"Our policy is we try things," the Google CEO said, hours after the company announced it was. "We celebrate our failures. This is a company where it is absolutely OK to try something that is very hard, have it not be successful, take the learning and apply it to something new."
Schmidt said Wave, despite its lack of market success, was "a very clever product."
"We liked the (user interface) and we liked a lot of the new features in it (but) didn't get enough traction, so we are taking those technologies and applying them to new technologies that are not announced. We'll get the benefit of Google Wave but it won't be as a separate product."
Schmidt said the company likes to let the market determine which products are worthy of further investment and then re-invest in the ones that catch on.
"We have a pretty strong view on this," he said. "As a culture we don't over-promote products...we tend to sort of release them and then see what happens."
Schmidt boiled it down to a mathematical formula. A new product gets announced and gets a certain amount of traction. At some point, growth falls off the first wave of people finishes trying things out.
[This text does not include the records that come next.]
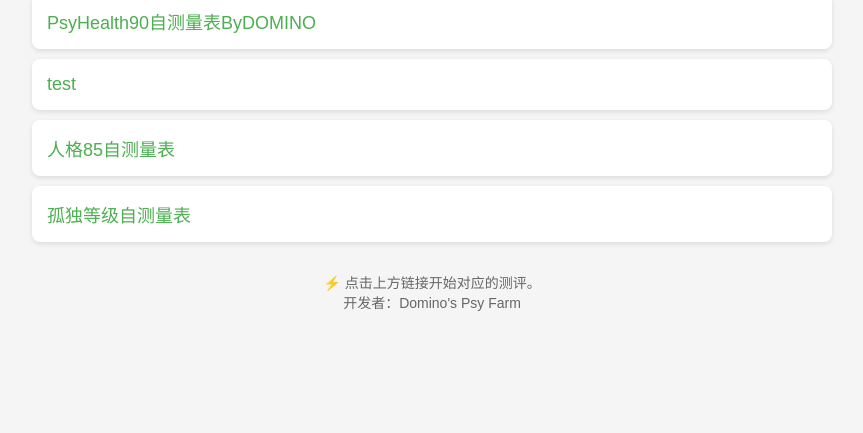
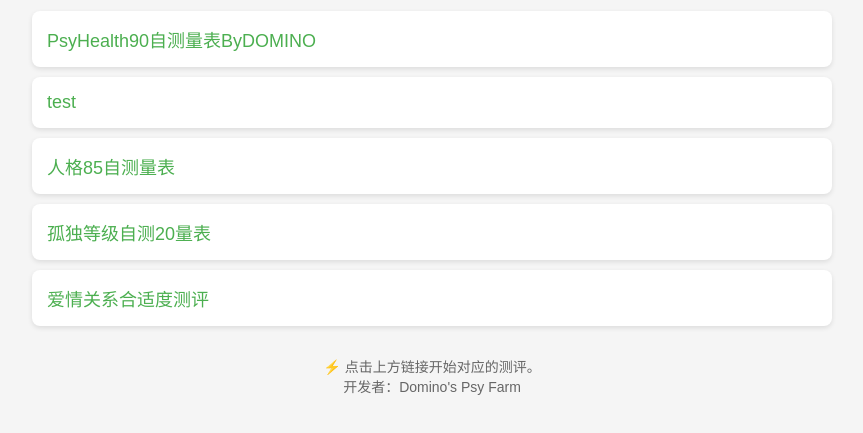
Before and after one commit to iiDomino/PsyHealth, a plain HTML site: page index.html in a window 1280 px wide. Shown: the part 159-592 px from the top of the page, without its empty margins (208-1071 px from the left). Drawn offline with Linux system fonts and the light colour scheme.

Commit message:
Update index.html

```diff
--- a/index.html
+++ b/index.html
@@ -1,4 +1,4 @@
-<!DOCTYPE html>
+0<!DOCTYPE html>
 <html lang="zh">
 <head>
     <meta charset="UTF-8">
@@ -55,7 +55,8 @@
         <li><a href="PsyHealth90自测量表ByDOMINO.html.html">PsyHealth90自测量表ByDOMINO </a></li>
         <li><a href="test.html">test</a></li>
         <li><a href="人格85自测量表.html">人格85自测量表</a></li>
-        <li><a href="lonely20scale.html">孤独等级自测量表</a></li>
+        <li><a href="lonely20scale.html">孤独等级自测20量表</a></li>
+        <li><a href="爱情关系合适度测评.html">爱情关系合适度测评</a></li>
         <!-- 你可以根据需要继续添加更多链接 -->
     </ul>
     <div class="note">
```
Then, it begins to grow again. "The first derivative of that second growth is a high and accurate predictor of what will happen."
Schmidt said that Buzz, by contrast is doing well with tens of millions of users, basically Gmail users that also use the short-status product.
"Today Buzz is really an extension of Gmail," he said.
The comments on Wave came as part of a 40-minute question-and-answer session with reporters at the Techonomy conference here, following his participation on a panel in which he said thatfor all the changes technology is foisting upon it.
In his talk with reporters, Schmidt spoke on a range of issues ranging from Android and Chrome OS to China to competition with Microsoft to .